Family: Fabaceae, Pea view all from this family

Description This glandular, thornless shrub is distinguished by its leaves with 11-27 leaflets, its dense spikes of small, deep purple flowers, and its curved, glandular pods about 1/3 inch long.
Habit: native and introduced, perennial shrub; deciduous; airy, spreading, leggy; erect, much-branched stems; may form dense colonies.
Height: 3-17 ft (0.9-5.1 m).
Leaf: alternate, dull green, pinnately compound, 4-12 in (10-30 cm) long; 9-27 leaflets, oblong to elliptic, spine-tipped, to 2 in (5 cm) long and 1 in (2.5 cm) wide.
Flower: purple to dark blue, with one petal, 0.25 in (6 mm) long, and 10 protruding yellow stamens; held in crowded terminal spike, 3-8 in (7.5-20 cm) long.
Fruit: small pod, curved, 0.3 in (8 mm) long.

Flower April to July.

Flower May (in south); June - July (in north)

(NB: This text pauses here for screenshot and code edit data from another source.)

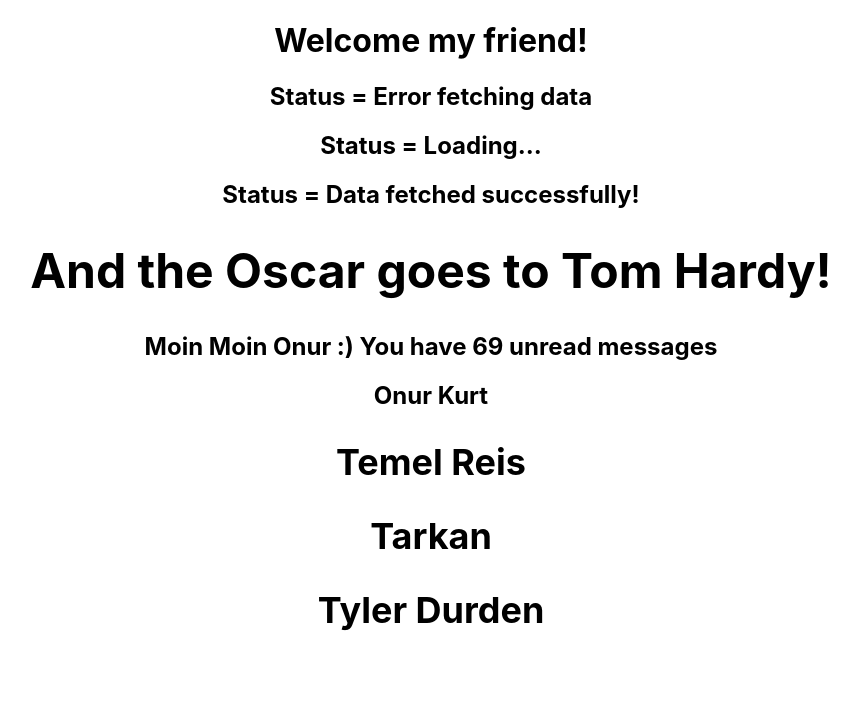
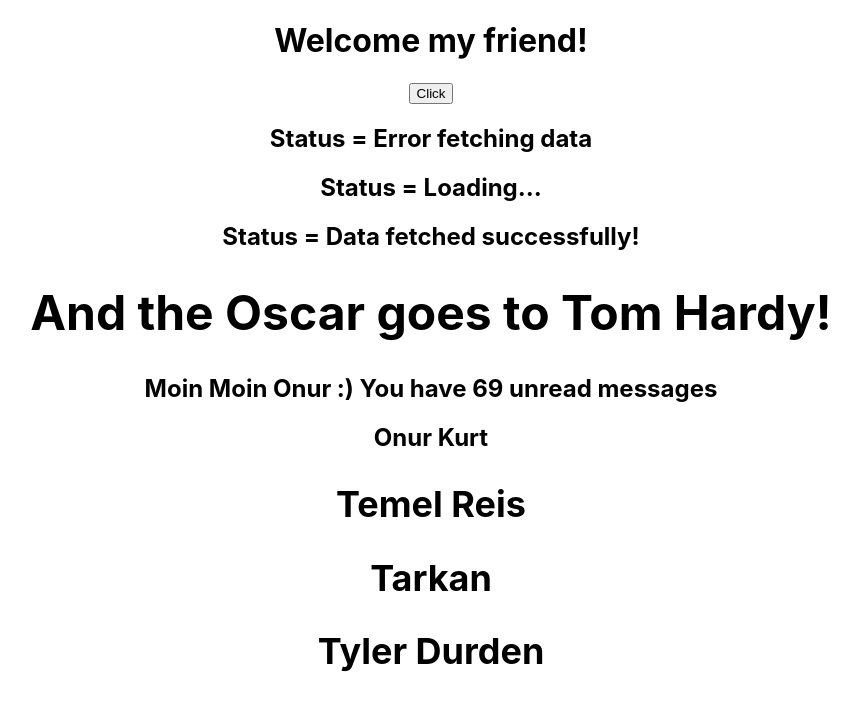
Before and after one commit to On-Fi/My-TypeScript-learning-journey, a React (Create React App) app in the folder my-app/: page / in a window 1280 px wide. Shown: the top 710 px of the page, without its empty margins (209-1068 px from the left). Built offline with nearby package versions, Linux system fonts and the light colour scheme.

Commit message:
add button

```diff
--- a/my-app/src/App.tsx
+++ b/my-app/src/App.tsx
@@ -5,6 +5,7 @@
 import { Status } from './components/Status';
 import { Heading } from './components/Heading';
 import { Oscar } from './components/Oscar';
+import { Button } from './components/Button';
 
 function App() {
   const personName = {
@@ -21,6 +22,7 @@
   return (
     <div className="App">
       <Heading>Welcome my friend! </Heading>
+      <Button handleClick={() => console.log('Button clicked!')} />
       <Status status='error' />
       <Status status='loading' />
       <Status status='success' />
--- a/my-app/src/components/button.tsx
+++ b/my-app/src/components/button.tsx
@@ -3,5 +3,5 @@
         };
 
 export const Button = (props: ButtonProps) => {
-    return <button onClick={props.onClick}>Click</button>
+    return <button onClick={props.handleClick}>Click</button>
 }
```
Also changed, not shown: 1 other file (tests, documents, lock files or other folders).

Habitat Moist: wet meadows, stream banks, shore lines, ditches, floodplains, wet woods; also cultivated as an ornamental.

Range Native to the southeast and plains states, naturalized to the north and west; now found from Manitoba to Quebec, and throughout the lower 48 states, except for Nevada and Montana.

Discussion Also called desert false indigo, false indigo, bastard indigobush, indigobush. Considered weedy or invasive in many locations; listed as invasive or noxious in Connecticut and Washington.

Comments Pruning of lower branches results in a nicely-shaped, small tree. Nutrient-poor soil restricts legginess and enhances floral display. This very flood tolerant species is effective for erosion control along waterways. It spreads easily and can become weedy. Like other members of the pea family, this plant requires the presense of microorganisms which inhabit nodules on the plant's root system and produce nitrogen compounds necessary for the plant's survival. Soil/seed inoculum is available at most native plant nurseries.

Exposure Preference Sun to shade.

Native Distribution New Jersey to s.e. Wisconsin, Minnesota, Saskatchewan & Wyoming, s. to Florida, Texas & n. Mexico,S. California to New Mexico & adjacent Mexico

Site Preference Stream & pond edges; open woods; roadsides, canyons

Soil Preference Moist soils to dry sands. pH adaptable.